How often, when someone says “Sorry” have I heard myself saying something along the lines of: “Sorry is easy ... Sorry is a very short word for a very long time of hurt ... If only you knew what you had done to me, you would not just be saying ‘Sorry’.”
How often do we feel leaving someone begging for forgiveness, even without forgiveness, gives us a sense of righteous fulfilment?
When someone asks for my forgiveness, and I refuse to forgive them, then the balance of power has shifted. When they were wronging me, they were in control. When I refuse to forgive, I assume control.
And how often we love to be in control, in power, to use that control and power?
On the cross, Christ is no longer in control. He has emptied himself of everything and gives up all control over how he is going to die, how his body is going to be disposed of.
But he does not say: “I’ll wait on others to ask for forgiveness before I say, ‘Father, forgive them; for they do not know what they are doing’.”
It is also difficult to forgive when I feel that I have no right to offer forgiveness. Can I forgive the Holocaust, the decades of murder in Northern Ireland, the decades of oppression and racism in South Africa, the murders on 9/11, “ethnic cleansing” in the Balkans, or, more recently, attacks on innocent civilians, mothers and children, in the Gaza Strip, or by Isis on Christians, Yazidis and a variety of Muslims in Iraq and Syria?
Asking whether those who perpetuated those crimes are willing to amend their ways and are willing to give commitments that these crimes are never, ever, going to be repeated, is seldom a possibility after this lapse of time.
But how can I forgive those great crimes of the past century when I was not a Jew in Auschwitz, a policeman in Armagh, a black African in Soweto, a worker in the Twin Towers, a Bosnian, Serb or Croat who lived through the horrors that came with the break-up of Yugoslavia, a Palestinians mother in the Gaza Strip, a Syrian or Iraqi refugee?
Yet the first call on my forgiveness may not be the major crimes of recent decades.
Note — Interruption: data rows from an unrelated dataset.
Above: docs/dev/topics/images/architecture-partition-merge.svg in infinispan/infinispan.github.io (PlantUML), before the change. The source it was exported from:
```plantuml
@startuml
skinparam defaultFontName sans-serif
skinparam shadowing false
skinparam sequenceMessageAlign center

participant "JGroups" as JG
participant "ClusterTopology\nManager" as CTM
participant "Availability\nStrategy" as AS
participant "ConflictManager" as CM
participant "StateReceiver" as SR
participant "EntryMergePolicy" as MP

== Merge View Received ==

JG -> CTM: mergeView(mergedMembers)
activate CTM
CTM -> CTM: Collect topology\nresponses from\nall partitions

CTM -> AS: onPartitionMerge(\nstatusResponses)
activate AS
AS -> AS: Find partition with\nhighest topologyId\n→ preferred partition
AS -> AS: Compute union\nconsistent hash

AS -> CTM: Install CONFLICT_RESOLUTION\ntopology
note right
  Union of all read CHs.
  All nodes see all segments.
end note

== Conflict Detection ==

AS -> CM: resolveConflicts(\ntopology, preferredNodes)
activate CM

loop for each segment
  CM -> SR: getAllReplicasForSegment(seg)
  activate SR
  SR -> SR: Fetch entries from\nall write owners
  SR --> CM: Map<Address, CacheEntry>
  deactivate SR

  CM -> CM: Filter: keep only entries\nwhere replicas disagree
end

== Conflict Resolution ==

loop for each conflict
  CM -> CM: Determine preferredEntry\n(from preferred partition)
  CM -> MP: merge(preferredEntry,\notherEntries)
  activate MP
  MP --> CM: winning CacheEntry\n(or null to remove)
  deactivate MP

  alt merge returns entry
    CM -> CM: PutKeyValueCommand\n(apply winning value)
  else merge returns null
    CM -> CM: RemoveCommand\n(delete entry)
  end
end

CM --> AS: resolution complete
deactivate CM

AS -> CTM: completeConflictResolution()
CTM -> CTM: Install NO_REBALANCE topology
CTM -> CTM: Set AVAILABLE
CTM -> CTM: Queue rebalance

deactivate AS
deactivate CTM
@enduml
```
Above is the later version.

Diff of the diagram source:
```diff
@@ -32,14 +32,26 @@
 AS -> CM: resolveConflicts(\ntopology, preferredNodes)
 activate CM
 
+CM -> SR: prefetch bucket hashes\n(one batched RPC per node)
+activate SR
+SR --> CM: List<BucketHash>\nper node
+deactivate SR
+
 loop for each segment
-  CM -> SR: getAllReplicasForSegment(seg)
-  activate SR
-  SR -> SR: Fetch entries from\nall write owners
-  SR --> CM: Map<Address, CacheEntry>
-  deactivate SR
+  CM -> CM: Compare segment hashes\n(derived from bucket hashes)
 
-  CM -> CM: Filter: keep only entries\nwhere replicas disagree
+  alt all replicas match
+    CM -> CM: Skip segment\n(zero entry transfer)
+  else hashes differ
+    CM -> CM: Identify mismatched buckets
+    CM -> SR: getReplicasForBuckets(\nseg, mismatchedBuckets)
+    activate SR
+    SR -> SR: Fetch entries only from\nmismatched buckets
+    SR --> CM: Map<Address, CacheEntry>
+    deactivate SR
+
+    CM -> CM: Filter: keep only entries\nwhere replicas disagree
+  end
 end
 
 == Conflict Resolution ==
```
Sometimes I am called not even to forgive those who have been offensive to me in word and deed, at work or at home.
Sometimes, the most difficult person to forgive is myself, for the things realise I have done to others, for the things I have said about others, for the things I have done to those I love, for the things I have done to myself. Or, in the words of The Book of Common Prayer, when I have left undone those things I ought to have done, and I have done those things I ought not to have done.
When Christ calls out on the Cross, “Father, forgive them; for they do not know what they are doing,” I know not what I have done and what I have left undone that has placed him there.
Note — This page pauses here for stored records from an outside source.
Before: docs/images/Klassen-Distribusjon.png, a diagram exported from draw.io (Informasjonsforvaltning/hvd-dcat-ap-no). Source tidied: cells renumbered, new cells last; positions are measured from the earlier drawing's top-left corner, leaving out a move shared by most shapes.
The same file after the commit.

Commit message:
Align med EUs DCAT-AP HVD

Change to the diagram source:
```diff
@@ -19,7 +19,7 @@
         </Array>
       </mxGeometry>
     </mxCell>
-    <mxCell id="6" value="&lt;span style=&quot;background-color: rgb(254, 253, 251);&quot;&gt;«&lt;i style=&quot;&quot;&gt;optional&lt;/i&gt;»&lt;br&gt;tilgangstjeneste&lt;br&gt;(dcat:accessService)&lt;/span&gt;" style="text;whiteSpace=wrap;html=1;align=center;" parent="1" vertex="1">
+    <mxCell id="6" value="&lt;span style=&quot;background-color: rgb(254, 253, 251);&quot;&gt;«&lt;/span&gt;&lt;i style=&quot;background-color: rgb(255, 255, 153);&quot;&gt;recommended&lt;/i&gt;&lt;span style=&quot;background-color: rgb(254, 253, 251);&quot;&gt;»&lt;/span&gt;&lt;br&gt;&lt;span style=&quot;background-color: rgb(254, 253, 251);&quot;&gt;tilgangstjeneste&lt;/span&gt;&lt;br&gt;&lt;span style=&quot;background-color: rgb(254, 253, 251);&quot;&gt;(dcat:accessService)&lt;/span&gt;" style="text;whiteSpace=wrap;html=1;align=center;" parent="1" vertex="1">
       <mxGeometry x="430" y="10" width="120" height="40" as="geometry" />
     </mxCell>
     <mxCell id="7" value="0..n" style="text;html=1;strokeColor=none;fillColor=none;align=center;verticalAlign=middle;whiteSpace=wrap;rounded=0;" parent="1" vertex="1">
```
But whether I know or know not, he asks the Father for forgiveness for me.
And my response should be not to ask why, but to accept. I cannot hold back from accepting that forgiveness. I cannot try to hold power over God.
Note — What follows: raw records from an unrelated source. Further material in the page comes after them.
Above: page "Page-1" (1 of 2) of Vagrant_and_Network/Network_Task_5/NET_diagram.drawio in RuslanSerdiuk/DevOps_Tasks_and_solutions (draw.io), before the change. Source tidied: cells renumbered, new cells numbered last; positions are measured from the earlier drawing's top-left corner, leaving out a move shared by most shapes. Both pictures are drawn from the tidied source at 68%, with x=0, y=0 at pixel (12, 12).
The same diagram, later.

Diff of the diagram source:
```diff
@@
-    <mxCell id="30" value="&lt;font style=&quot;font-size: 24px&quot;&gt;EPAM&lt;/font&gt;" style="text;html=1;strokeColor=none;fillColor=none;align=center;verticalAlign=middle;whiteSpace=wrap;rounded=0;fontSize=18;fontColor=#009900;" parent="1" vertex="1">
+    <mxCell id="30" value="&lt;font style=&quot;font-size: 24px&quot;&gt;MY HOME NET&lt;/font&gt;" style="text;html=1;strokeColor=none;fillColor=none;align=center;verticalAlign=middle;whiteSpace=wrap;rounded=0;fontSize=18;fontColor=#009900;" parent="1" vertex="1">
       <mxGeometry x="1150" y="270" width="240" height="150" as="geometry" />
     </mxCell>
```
When I cannot forgive, when I have no right to forgive, when I am powerless to forgive, when it is not my place to forgive, when I have no right to forgive, when I refuse to forgive, when I am too weak to forgive yet think I am being strong in refusing to forgive, when I delay, dally and ponder whether I should forgive, when I take control and leave others waiting to be forgiven, I realise I am not perfect.
But Christ’s response is perfect, and that can be good enough for me, at least for today.
My response to God’s forgiveness should be generous acceptance. And in that I have freedom from all past hurts; all past offences and all hidden wounds are healed.
Lord Jesus Christ,
in your hour of agony,
you asked your Father’s forgiveness
for those who caused you pain.
Give us strength to love our enemies
and bless our persecutors,
that we may reflect your love to those around us,
for your mercy’s sake. Amen.
(Revd Canon Professor) Patrick Comerford is Lecturer in Anglicanism, Liturgy and Church History, the Church of Ireland Theological Institute, Dublin. This is the first of seven reflections on “the Seven Last Words” on Good Friday, 3 April 2015, in All Saints’ Church, Grangegorman, Dublin, where the Vicar is Archdeacon David Pierpoint.